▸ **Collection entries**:
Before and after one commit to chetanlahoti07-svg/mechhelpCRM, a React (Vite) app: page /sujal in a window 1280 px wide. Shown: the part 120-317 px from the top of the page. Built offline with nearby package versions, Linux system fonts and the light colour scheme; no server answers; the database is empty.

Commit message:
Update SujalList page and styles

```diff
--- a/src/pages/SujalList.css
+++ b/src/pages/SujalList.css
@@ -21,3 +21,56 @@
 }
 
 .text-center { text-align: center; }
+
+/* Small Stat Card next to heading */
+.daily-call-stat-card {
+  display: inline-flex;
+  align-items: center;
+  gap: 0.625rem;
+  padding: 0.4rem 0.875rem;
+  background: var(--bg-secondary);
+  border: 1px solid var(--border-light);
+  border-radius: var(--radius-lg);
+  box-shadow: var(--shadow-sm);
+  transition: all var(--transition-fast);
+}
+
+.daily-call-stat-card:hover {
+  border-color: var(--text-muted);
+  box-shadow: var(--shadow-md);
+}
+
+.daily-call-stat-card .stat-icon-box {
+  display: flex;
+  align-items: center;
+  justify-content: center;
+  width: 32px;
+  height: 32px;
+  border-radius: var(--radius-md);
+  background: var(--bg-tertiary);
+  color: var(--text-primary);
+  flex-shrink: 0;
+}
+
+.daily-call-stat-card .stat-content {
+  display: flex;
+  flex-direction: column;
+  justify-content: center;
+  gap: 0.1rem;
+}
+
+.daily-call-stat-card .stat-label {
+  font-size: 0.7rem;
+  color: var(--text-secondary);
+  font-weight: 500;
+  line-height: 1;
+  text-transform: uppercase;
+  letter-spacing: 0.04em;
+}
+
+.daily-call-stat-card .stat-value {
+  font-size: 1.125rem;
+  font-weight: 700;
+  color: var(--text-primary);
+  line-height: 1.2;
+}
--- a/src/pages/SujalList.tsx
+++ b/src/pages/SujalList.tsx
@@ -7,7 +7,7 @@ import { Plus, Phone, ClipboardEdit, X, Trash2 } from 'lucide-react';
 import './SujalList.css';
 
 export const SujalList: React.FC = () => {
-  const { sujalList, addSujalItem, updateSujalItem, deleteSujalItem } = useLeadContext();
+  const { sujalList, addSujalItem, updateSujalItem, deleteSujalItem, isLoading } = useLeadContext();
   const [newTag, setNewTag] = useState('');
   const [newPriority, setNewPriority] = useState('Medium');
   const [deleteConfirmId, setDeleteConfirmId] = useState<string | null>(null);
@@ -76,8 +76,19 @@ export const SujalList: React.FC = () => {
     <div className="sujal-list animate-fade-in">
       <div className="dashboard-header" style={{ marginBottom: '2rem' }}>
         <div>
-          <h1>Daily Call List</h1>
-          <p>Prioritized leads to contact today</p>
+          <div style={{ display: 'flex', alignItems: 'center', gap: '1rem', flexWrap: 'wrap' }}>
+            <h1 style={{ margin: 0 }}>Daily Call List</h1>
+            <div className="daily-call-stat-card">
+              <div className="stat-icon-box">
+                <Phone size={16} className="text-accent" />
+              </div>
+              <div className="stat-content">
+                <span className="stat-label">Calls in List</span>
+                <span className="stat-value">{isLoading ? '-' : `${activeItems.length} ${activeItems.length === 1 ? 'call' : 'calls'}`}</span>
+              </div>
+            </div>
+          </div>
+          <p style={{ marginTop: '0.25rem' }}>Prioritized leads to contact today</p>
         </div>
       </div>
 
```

▸ **About this task**:
Give back all of the data above without any alteration.

▸ **Finished task**:
Before and after one commit to chetanlahoti07-svg/mechhelpCRM, a React (Vite) app: page /sujal in a window 1280 px wide. Shown: the part 120-317 px from the top of the page. Built offline with nearby package versions, Linux system fonts and the light colour scheme; no server answers; the database is empty.

Commit message:
Update SujalList page and styles

```diff
--- a/src/pages/SujalList.css
+++ b/src/pages/SujalList.css
@@ -21,3 +21,56 @@
 }
 
 .text-center { text-align: center; }
+
+/* Small Stat Card next to heading */
+.daily-call-stat-card {
+  display: inline-flex;
+  align-items: center;
+  gap: 0.625rem;
+  padding: 0.4rem 0.875rem;
+  background: var(--bg-secondary);
+  border: 1px solid var(--border-light);
+  border-radius: var(--radius-lg);
+  box-shadow: var(--shadow-sm);
+  transition: all var(--transition-fast);
+}
+
+.daily-call-stat-card:hover {
+  border-color: var(--text-muted);
+  box-shadow: var(--shadow-md);
+}
+
+.daily-call-stat-card .stat-icon-box {
+  display: flex;
+  align-items: center;
+  justify-content: center;
+  width: 32px;
+  height: 32px;
+  border-radius: var(--radius-md);
+  background: var(--bg-tertiary);
+  color: var(--text-primary);
+  flex-shrink: 0;
+}
+
+.daily-call-stat-card .stat-content {
+  display: flex;
+  flex-direction: column;
+  justify-content: center;
+  gap: 0.1rem;
+}
+
+.daily-call-stat-card .stat-label {
+  font-size: 0.7rem;
+  color: var(--text-secondary);
+  font-weight: 500;
+  line-height: 1;
+  text-transform: uppercase;
+  letter-spacing: 0.04em;
+}
+
+.daily-call-stat-card .stat-value {
+  font-size: 1.125rem;
+  font-weight: 700;
+  color: var(--text-primary);
+  line-height: 1.2;
+}
--- a/src/pages/SujalList.tsx
+++ b/src/pages/SujalList.tsx
@@ -7,7 +7,7 @@ import { Plus, Phone, ClipboardEdit, X, Trash2 } from 'lucide-react';
 import './SujalList.css';
 
 export const SujalList: React.FC = () => {
-  const { sujalList, addSujalItem, updateSujalItem, deleteSujalItem } = useLeadContext();
+  const { sujalList, addSujalItem, updateSujalItem, deleteSujalItem, isLoading } = useLeadContext();
   const [newTag, setNewTag] = useState('');
   const [newPriority, setNewPriority] = useState('Medium');
   const [deleteConfirmId, setDeleteConfirmId] = useState<string | null>(null);
@@ -76,8 +76,19 @@ export const SujalList: React.FC = () => {
     <div className="sujal-list animate-fade-in">
       <div className="dashboard-header" style={{ marginBottom: '2rem' }}>
         <div>
-          <h1>Daily Call List</h1>
-          <p>Prioritized leads to contact today</p>
+          <div style={{ display: 'flex', alignItems: 'center', gap: '1rem', flexWrap: 'wrap' }}>
+            <h1 style={{ margin: 0 }}>Daily Call List</h1>
+            <div className="daily-call-stat-card">
+              <div className="stat-icon-box">
+                <Phone size={16} className="text-accent" />
+              </div>
+              <div className="stat-content">
+                <span className="stat-label">Calls in List</span>
+                <span className="stat-value">{isLoading ? '-' : `${activeItems.length} ${activeItems.length === 1 ? 'call' : 'calls'}`}</span>
+              </div>
+            </div>
+          </div>
+          <p style={{ marginTop: '0.25rem' }}>Prioritized leads to contact today</p>
         </div>
       </div>
 
```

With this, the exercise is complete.